▶ _What the exercise asks_: Each line that contains the word "Green" is to be copied from the records below.
[[ Supplied records, beginning ]]
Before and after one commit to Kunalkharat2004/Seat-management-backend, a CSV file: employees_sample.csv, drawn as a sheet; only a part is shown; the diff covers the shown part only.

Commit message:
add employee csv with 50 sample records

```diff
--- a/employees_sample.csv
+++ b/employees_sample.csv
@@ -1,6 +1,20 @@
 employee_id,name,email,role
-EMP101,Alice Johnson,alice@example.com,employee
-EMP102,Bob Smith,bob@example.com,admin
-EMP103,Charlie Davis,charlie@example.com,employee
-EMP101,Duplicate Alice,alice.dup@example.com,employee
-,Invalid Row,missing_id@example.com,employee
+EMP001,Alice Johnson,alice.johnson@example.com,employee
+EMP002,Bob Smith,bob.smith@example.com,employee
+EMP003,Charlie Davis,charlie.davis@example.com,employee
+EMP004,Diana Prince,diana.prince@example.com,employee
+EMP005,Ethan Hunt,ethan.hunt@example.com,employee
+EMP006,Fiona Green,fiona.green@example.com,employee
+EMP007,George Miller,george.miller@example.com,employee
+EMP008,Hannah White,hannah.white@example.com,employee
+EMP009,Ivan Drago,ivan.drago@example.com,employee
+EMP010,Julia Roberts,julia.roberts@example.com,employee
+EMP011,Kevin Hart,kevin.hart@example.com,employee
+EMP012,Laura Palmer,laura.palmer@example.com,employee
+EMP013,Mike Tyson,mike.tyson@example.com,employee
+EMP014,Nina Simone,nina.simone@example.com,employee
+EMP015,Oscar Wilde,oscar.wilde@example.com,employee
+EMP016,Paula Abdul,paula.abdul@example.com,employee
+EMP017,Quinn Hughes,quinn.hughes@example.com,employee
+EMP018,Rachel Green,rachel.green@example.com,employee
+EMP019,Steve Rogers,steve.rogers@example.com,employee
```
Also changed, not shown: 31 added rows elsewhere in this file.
[[ Supplied records, end ]]
▶ _Exercise solution_:
+EMP006,Fiona Green,fiona.green@example.com,employee
+EMP018,Rachel Green,rachel.green@example.com,employee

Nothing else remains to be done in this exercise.